# [PROBLEM STATEMENT]
The response should consist of every line below, restated exactly, with no pictures.

# [DATA TO EXAMINE]
-=-=-
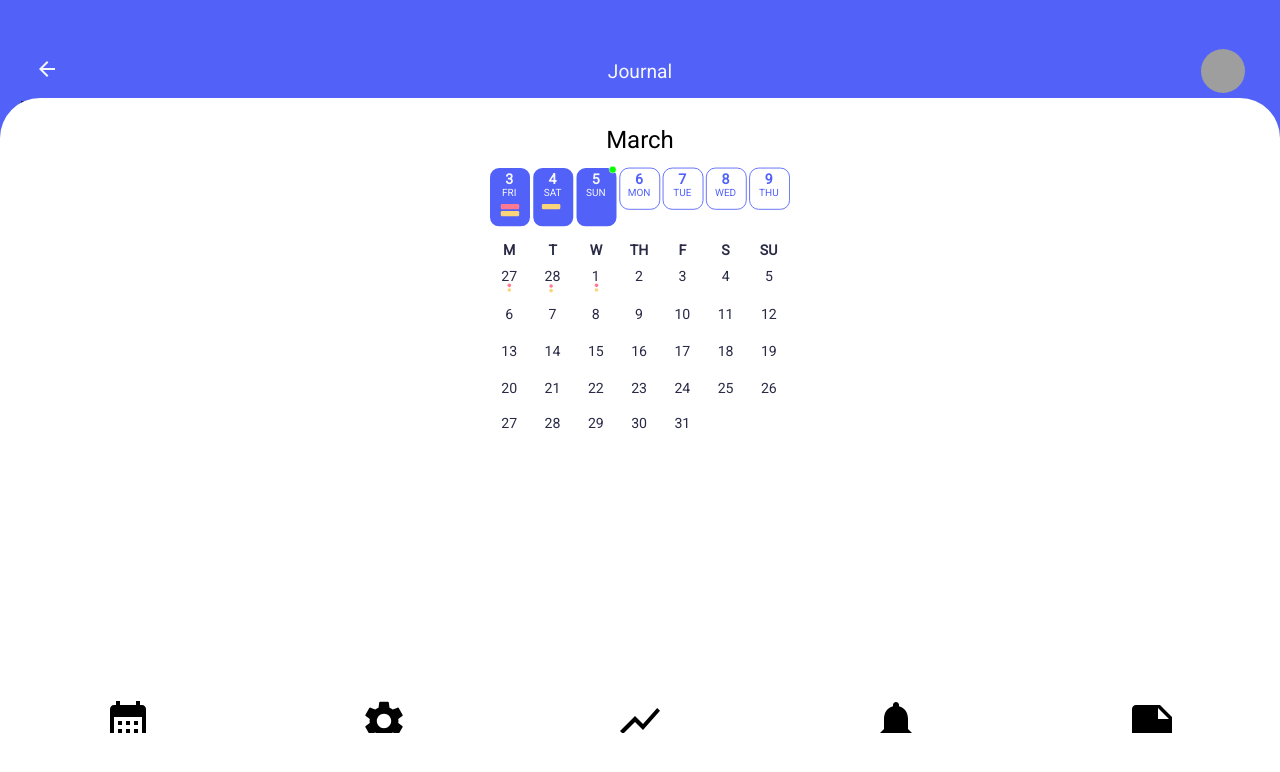
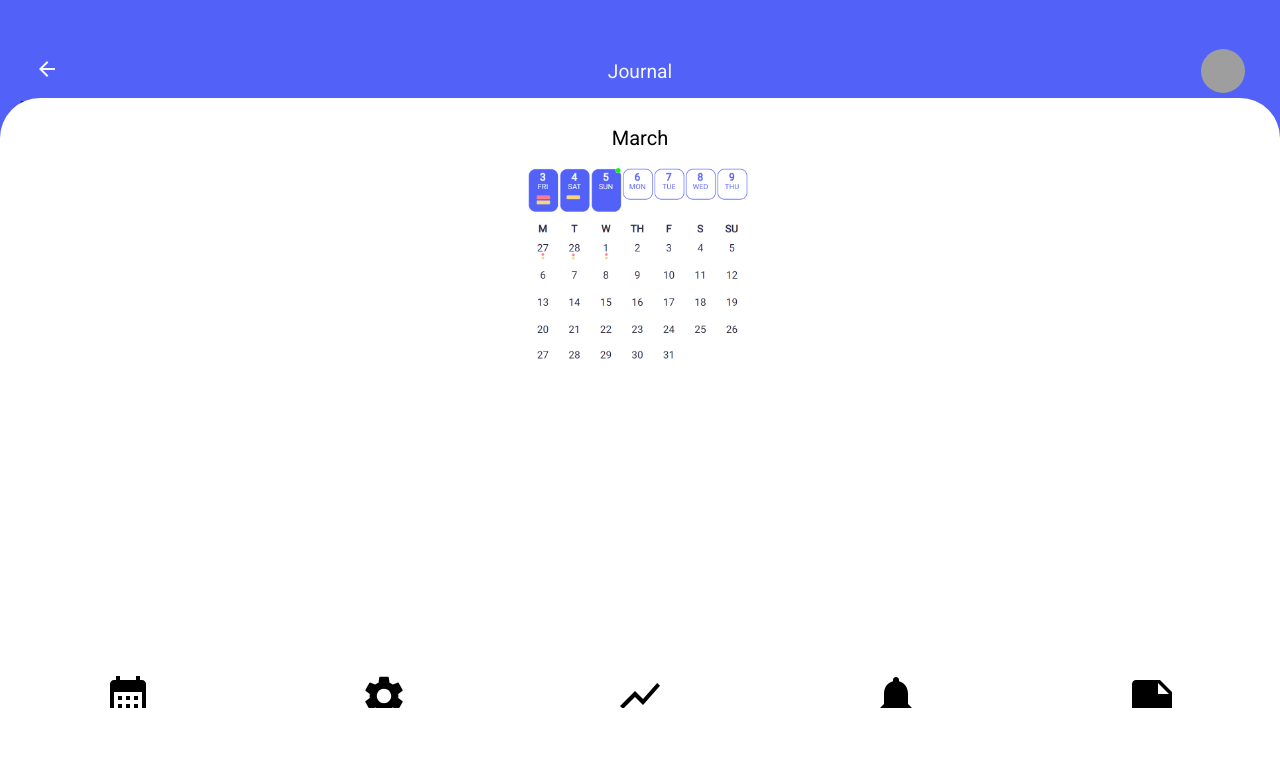
Before and after one commit to k-a1d/Zentria, a React (Create React App) app in the folder web-app/: page / in a window 1280 px wide. Both pictures are taken after a click on the icon 128 px from the left and 721 px from the top of the page. Shown: the top 772 px of the page. Built offline with nearby package versions, Linux system fonts and the light colour scheme; grey boxes are pictures that could not be loaded.

Commit message:
Fix images

```diff
--- a/web-app/src/App.css
+++ b/web-app/src/App.css
@@ -5,7 +5,6 @@
   font-family: 'Roboto', sans-serif;
   display: flex;
   flex-direction: column;
-  /* position: absolute; */
   overflow: hidden;
 }
 
--- a/web-app/src/components/Calendar/Calendar.css
+++ b/web-app/src/components/Calendar/Calendar.css
@@ -13,7 +13,7 @@
     justify-content: center;
 }
 
-#calendar-vector{
+#calendar-vector {
     display: flex;
     text-align: center;
     justify-content: center;
@@ -21,3 +21,8 @@
     max-width: 300px;
     margin: auto
 }
+
+#calendar-vector > img{
+    max-width: 300px;
+    width: 80%;
+}
--- a/web-app/src/components/Calendar/Calendar.js
+++ b/web-app/src/components/Calendar/Calendar.js
@@ -1,14 +1,13 @@
-import { ReactComponent as CalendarSvg } from "../../images/Calendar.svg";
-import './Calendar.css'
+import CalendarImg from "../../images/Calendar.png";
+import './Calendar.css';
 
 const Calendar = () => {
     return (
         <div id='calendar'>
             <div className="large-header">March</div>
             <div id='calendar-vector'>
-                <CalendarSvg />
+                <img src={CalendarImg} alt='Sample Calendar' />
             </div>
-
         </div>
     )
 }
--- a/web-app/src/components/Home/Home.css
+++ b/web-app/src/components/Home/Home.css
@@ -22,7 +22,7 @@
 }
 
 .activity-preview {
-    padding: 12px;
+    padding: 10px;
     background-color: #8E9BFB;
     border-radius: 12px;
     margin: 8px 0;
@@ -65,7 +65,7 @@
     position: absolute;
     width: 100%;
     /* height: 78%; */
-    height: 110%;
+    height: 102%;
     top: 0;
     overflow: hidden;
     background-color:#292A46;
@@ -90,11 +90,11 @@
 
 
 .large-header {
-    font-size: 24px;
+    font-size: 20px;
 }
 
 .larger-header {
-    font-size: 30px;
+    font-size: 26px;
 }
 
 #shortcuts {
--- a/web-app/src/components/Home/Home.js
+++ b/web-app/src/components/Home/Home.js
@@ -1,5 +1,6 @@
 import Meditation from '../Meditation/Meditation';
-import Statistics from '../Statistics/Statistics'
+import Statistics from '../Statistics/Statistics';
+import Journal from '../Journal/Journal';
 import PageHeader from '../Elements/PageHeader/PageHeader';
 import './Home.css'
 
@@ -52,7 +53,7 @@ const Home = ({ sliderContent,  slideAnimation}) => {
             <div id='tiles-container'>
                 <Tile tileColour={'#FF7990'} title={'Exercises'} desc={'Pick an activity'} textColor={'#292A46'} />
                 <Tile tileColour={'#75DEF1'} title={'Statistics'} desc={'Look at your stats'} textColor={'#292A46'} onClickFunc={() => slideAnimation('#5261F8', 'Statistics', <Statistics />)}/>
-                <Tile tileColour={'#F9D479'} title={'Journal'} desc={'Write how you feel'} textColor={'#292A46'} />
+                <Tile tileColour={'#F9D479'} title={'Journal'} desc={'Write how you feel'} textColor={'#292A46'} onClickFunc={() => slideAnimation('#5261F8', 'Checkin', <Journal />)} />
                 <Tile id='Meditation' tileColour={'#292A46'} title={'Meditation'} desc={'Choose your track'} textColor={'#F6F7FB'} onClickFunc={() => slideAnimation('#292A46' , 'Meditation', <Meditation />)}/>
             </div>
         </div>
--- a/web-app/src/components/Journal/Journal.js
+++ b/web-app/src/components/Journal/Journal.js
@@ -16,7 +16,7 @@ const Journal = () => {
             <div id='add-journal'>
                 <div className='large-header'>Journal</div>
                 <p><strong>Tell Zentria how you're feeling today</strong></p>
-                <textarea rows="10" cols="40">Write about your current situation</textarea>
+                <textarea rows="10" cols="40" placeholder="Write about your current situation"></textarea>
                 <button id='add-entry-btn'>Add Entry</button>
             </div>
         </div>
--- a/web-app/src/components/Statistics/Statistics.css
+++ b/web-app/src/components/Statistics/Statistics.css
@@ -1,6 +1,11 @@
 #sleep-pattern {
     display: flex;
     margin: 12px;
+    width: 80%;
+    max-width: 300px;
+}
+
+#sleep-pattern > img {
     width: 80%;
     max-width: 300px;
 }
--- a/web-app/src/components/Statistics/Statistics.js
+++ b/web-app/src/components/Statistics/Statistics.js
@@ -1,5 +1,6 @@
 import React from "react";
-import { ReactComponent as SleepPattern } from "../../images/Sleep-pattern.svg";
+// import { ReactComponent as SleepPattern } from "../../images/Sleep-pattern.svg";
+import SleepPattern from "../../images/Sleep-Pattern.png";
 import './Statistics.css'
 
 const Statistics = () => {
@@ -9,7 +10,7 @@ const Statistics = () => {
             <div className="larger-header">Sleep Activity</div>
             <div id='sleep-pattern-container'>
                 <div id='sleep-pattern'>
-                    <SleepPattern />
+                    <img src={SleepPattern} alt='Sleep Pattern Graph'/>
                 </div>
             </div>
         </div>
```
Also changed, not shown: web-app/src/images/Calendar.png (added), web-app/src/images/Sleep-Pattern.png (added).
-=-=-
# [ANSWER FOR THE TASK]
Before and after one commit to k-a1d/Zentria, a React (Create React App) app in the folder web-app/: page / in a window 1280 px wide. Both pictures are taken after a click on the icon 128 px from the left and 721 px from the top of the page. Shown: the top 772 px of the page. Built offline with nearby package versions, Linux system fonts and the light colour scheme; grey boxes are pictures that could not be loaded.

Commit message:
Fix images

```diff
--- a/web-app/src/App.css
+++ b/web-app/src/App.css
@@ -5,7 +5,6 @@
   font-family: 'Roboto', sans-serif;
   display: flex;
   flex-direction: column;
-  /* position: absolute; */
   overflow: hidden;
 }
 
--- a/web-app/src/components/Calendar/Calendar.css
+++ b/web-app/src/components/Calendar/Calendar.css
@@ -13,7 +13,7 @@
     justify-content: center;
 }
 
-#calendar-vector{
+#calendar-vector {
     display: flex;
     text-align: center;
     justify-content: center;
@@ -21,3 +21,8 @@
     max-width: 300px;
     margin: auto
 }
+
+#calendar-vector > img{
+    max-width: 300px;
+    width: 80%;
+}
--- a/web-app/src/components/Calendar/Calendar.js
+++ b/web-app/src/components/Calendar/Calendar.js
@@ -1,14 +1,13 @@
-import { ReactComponent as CalendarSvg } from "../../images/Calendar.svg";
-import './Calendar.css'
+import CalendarImg from "../../images/Calendar.png";
+import './Calendar.css';
 
 const Calendar = () => {
     return (
         <div id='calendar'>
             <div className="large-header">March</div>
             <div id='calendar-vector'>
-                <CalendarSvg />
+                <img src={CalendarImg} alt='Sample Calendar' />
             </div>
-
         </div>
     )
 }
--- a/web-app/src/components/Home/Home.css
+++ b/web-app/src/components/Home/Home.css
@@ -22,7 +22,7 @@
 }
 
 .activity-preview {
-    padding: 12px;
+    padding: 10px;
     background-color: #8E9BFB;
     border-radius: 12px;
     margin: 8px 0;
@@ -65,7 +65,7 @@
     position: absolute;
     width: 100%;
     /* height: 78%; */
-    height: 110%;
+    height: 102%;
     top: 0;
     overflow: hidden;
     background-color:#292A46;
@@ -90,11 +90,11 @@
 
 
 .large-header {
-    font-size: 24px;
+    font-size: 20px;
 }
 
 .larger-header {
-    font-size: 30px;
+    font-size: 26px;
 }
 
 #shortcuts {
--- a/web-app/src/components/Home/Home.js
+++ b/web-app/src/components/Home/Home.js
@@ -1,5 +1,6 @@
 import Meditation from '../Meditation/Meditation';
-import Statistics from '../Statistics/Statistics'
+import Statistics from '../Statistics/Statistics';
+import Journal from '../Journal/Journal';
 import PageHeader from '../Elements/PageHeader/PageHeader';
 import './Home.css'
 
@@ -52,7 +53,7 @@ const Home = ({ sliderContent,  slideAnimation}) => {
             <div id='tiles-container'>
                 <Tile tileColour={'#FF7990'} title={'Exercises'} desc={'Pick an activity'} textColor={'#292A46'} />
                 <Tile tileColour={'#75DEF1'} title={'Statistics'} desc={'Look at your stats'} textColor={'#292A46'} onClickFunc={() => slideAnimation('#5261F8', 'Statistics', <Statistics />)}/>
-                <Tile tileColour={'#F9D479'} title={'Journal'} desc={'Write how you feel'} textColor={'#292A46'} />
+                <Tile tileColour={'#F9D479'} title={'Journal'} desc={'Write how you feel'} textColor={'#292A46'} onClickFunc={() => slideAnimation('#5261F8', 'Checkin', <Journal />)} />
                 <Tile id='Meditation' tileColour={'#292A46'} title={'Meditation'} desc={'Choose your track'} textColor={'#F6F7FB'} onClickFunc={() => slideAnimation('#292A46' , 'Meditation', <Meditation />)}/>
             </div>
         </div>
--- a/web-app/src/components/Journal/Journal.js
+++ b/web-app/src/components/Journal/Journal.js
@@ -16,7 +16,7 @@ const Journal = () => {
             <div id='add-journal'>
                 <div className='large-header'>Journal</div>
                 <p><strong>Tell Zentria how you're feeling today</strong></p>
-                <textarea rows="10" cols="40">Write about your current situation</textarea>
+                <textarea rows="10" cols="40" placeholder="Write about your current situation"></textarea>
                 <button id='add-entry-btn'>Add Entry</button>
             </div>
         </div>
--- a/web-app/src/components/Statistics/Statistics.css
+++ b/web-app/src/components/Statistics/Statistics.css
@@ -1,6 +1,11 @@
 #sleep-pattern {
     display: flex;
     margin: 12px;
+    width: 80%;
+    max-width: 300px;
+}
+
+#sleep-pattern > img {
     width: 80%;
     max-width: 300px;
 }
--- a/web-app/src/components/Statistics/Statistics.js
+++ b/web-app/src/components/Statistics/Statistics.js
@@ -1,5 +1,6 @@
 import React from "react";
-import { ReactComponent as SleepPattern } from "../../images/Sleep-pattern.svg";
+// import { ReactComponent as SleepPattern } from "../../images/Sleep-pattern.svg";
+import SleepPattern from "../../images/Sleep-Pattern.png";
 import './Statistics.css'
 
 const Statistics = () => {
@@ -9,7 +10,7 @@ const Statistics = () => {
             <div className="larger-header">Sleep Activity</div>
             <div id='sleep-pattern-container'>
                 <div id='sleep-pattern'>
-                    <SleepPattern />
+                    <img src={SleepPattern} alt='Sleep Pattern Graph'/>
                 </div>
             </div>
         </div>
```
Also changed, not shown: web-app/src/images/Calendar.png (added), web-app/src/images/Sleep-Pattern.png (added).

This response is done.